Though there were a handful of champions for this album when it first came out, it has largely been forgotten in the massive wave of revivalist bands that began pouring out of Italy and other parts of Europe a few years later. It caught a fairly bad reputation due to Garavello's admittedly exaggerated vocal approach, and it also betrayed a growing level of boredom that he must have had with the power metal scene towards the end of his run with Power Quest and Arthemis that would lead to him vacating the metal scene completely, but overall it's a solid display of nostalgic late 80s thrashing that showed forth his versatility as a musician, not to mention getting in on the revival thing before it became so popular. There maybe a degree of crossover appeal to power metal fans given the vocals, but this is basically a thrash metal album for old school thrash fans, particularly those who aren't fully wedded to the notion that thrash doesn't have to cook at full speed 24/7 and have a James Hetfield or an Angelripper clone at the helm.
So, when a band is promoted as playing thrash, you expect to get thrash, right? Damn, I was naieve in believing Alessio would be able to sound thrashy, 'cause really? He can't. Ground Control is the thrash side-project of Alessio Garavello (voice of Arthemis and Power Quest), and what a terrible decision this was!
First of all, thrash should sound raw and violent, that's one of the basic principles of the genre. This doesn't sound raw, nor violent... at all. What this really is, is music played like power metal with some thrashy influences, and just a little bit more raw vocals than his other two power bands. What was he thinking? Alessio is one of my favorite voices in the genre. Power Quest's first album is a masterpiece compared to other melodic power metal. But when you hear him doing stuff like this, you just cannot defend him anymore. While in the power metal genre his vocalistic emotion and sensitivity that reflect in his music, are a huge advantage, this cannot be said about just the same way he handles his voice within the thrash metal genre. A completely raped and tortured cover of Anthrax's "Metal Thrashing Mad" doesn't make up for it, as you can believe.

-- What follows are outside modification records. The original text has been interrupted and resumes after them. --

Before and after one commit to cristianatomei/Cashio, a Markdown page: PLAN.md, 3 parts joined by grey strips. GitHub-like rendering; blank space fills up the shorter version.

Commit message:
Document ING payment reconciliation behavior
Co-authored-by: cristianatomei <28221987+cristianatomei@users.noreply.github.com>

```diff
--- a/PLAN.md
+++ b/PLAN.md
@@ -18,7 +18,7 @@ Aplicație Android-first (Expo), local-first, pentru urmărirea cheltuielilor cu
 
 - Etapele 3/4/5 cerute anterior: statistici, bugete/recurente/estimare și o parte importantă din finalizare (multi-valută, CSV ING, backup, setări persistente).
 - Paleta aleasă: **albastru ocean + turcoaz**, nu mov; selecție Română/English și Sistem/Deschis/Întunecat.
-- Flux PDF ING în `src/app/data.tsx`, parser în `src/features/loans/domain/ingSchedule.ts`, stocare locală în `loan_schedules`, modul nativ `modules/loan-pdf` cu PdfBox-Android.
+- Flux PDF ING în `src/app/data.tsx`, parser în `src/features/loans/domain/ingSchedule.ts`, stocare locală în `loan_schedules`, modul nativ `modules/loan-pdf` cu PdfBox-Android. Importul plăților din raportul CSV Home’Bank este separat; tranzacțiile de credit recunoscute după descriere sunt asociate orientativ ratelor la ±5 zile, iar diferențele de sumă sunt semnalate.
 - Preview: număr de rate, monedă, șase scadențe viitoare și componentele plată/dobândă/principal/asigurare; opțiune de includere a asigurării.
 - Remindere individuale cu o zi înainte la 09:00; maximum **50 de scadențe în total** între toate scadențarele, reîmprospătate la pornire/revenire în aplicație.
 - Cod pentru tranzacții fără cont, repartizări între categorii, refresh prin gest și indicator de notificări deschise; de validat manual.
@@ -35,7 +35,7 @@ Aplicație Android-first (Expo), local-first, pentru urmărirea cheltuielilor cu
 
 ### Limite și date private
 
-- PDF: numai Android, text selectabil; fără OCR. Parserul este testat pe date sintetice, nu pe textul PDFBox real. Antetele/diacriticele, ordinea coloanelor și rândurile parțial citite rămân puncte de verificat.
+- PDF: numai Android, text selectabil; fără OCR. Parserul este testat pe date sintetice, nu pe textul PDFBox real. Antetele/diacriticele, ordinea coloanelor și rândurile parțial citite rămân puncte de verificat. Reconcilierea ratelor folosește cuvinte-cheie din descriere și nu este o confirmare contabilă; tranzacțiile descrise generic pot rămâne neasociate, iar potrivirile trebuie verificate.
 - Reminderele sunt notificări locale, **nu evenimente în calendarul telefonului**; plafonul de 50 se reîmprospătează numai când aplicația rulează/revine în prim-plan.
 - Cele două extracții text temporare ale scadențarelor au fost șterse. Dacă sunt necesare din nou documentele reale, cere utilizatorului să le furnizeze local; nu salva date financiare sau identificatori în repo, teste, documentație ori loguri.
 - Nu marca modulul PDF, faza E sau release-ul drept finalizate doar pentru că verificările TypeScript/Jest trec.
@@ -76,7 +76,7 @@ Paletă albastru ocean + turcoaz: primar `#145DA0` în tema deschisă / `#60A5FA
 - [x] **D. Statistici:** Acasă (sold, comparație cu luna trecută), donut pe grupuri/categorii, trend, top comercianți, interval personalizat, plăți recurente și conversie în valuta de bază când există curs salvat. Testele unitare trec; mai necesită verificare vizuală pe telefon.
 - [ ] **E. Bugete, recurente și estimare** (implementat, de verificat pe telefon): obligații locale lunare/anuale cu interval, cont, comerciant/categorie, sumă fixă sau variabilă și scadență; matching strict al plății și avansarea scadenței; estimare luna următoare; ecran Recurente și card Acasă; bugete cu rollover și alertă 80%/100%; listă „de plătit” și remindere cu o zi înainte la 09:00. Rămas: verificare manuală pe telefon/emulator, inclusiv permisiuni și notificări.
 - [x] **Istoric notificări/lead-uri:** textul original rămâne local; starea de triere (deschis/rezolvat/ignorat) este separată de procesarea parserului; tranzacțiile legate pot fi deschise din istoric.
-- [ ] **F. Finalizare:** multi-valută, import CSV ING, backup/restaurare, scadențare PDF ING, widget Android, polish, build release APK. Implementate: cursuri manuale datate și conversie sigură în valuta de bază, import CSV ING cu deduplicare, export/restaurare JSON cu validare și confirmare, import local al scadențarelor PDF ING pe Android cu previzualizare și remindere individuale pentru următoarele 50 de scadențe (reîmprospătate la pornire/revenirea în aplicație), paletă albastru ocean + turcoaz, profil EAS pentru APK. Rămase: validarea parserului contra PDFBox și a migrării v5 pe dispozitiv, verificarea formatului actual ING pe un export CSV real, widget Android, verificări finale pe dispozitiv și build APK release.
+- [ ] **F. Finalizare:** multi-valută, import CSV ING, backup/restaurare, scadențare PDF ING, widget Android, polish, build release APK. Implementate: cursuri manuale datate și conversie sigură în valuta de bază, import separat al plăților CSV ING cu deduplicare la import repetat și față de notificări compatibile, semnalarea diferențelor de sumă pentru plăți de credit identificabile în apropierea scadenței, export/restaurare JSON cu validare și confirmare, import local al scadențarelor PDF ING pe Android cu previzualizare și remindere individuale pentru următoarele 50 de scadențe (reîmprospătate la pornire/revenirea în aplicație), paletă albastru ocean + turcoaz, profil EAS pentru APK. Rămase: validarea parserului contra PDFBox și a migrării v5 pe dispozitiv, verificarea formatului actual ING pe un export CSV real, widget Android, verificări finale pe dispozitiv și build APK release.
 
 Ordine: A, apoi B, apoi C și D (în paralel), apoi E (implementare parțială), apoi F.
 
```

Hell, I get headaches just by listening to this album, it's by far the worst stuff I heard in months... Alessio, go back on finishing your next Power Quest album!
I shall not make any words more dirty on reviewing this disc, as it really isn't worth it. It's just too much to ask for listening to this album, and asking me to review it on a more professional level, I hope there are people who will sacrifice themselves to do it, but me... no.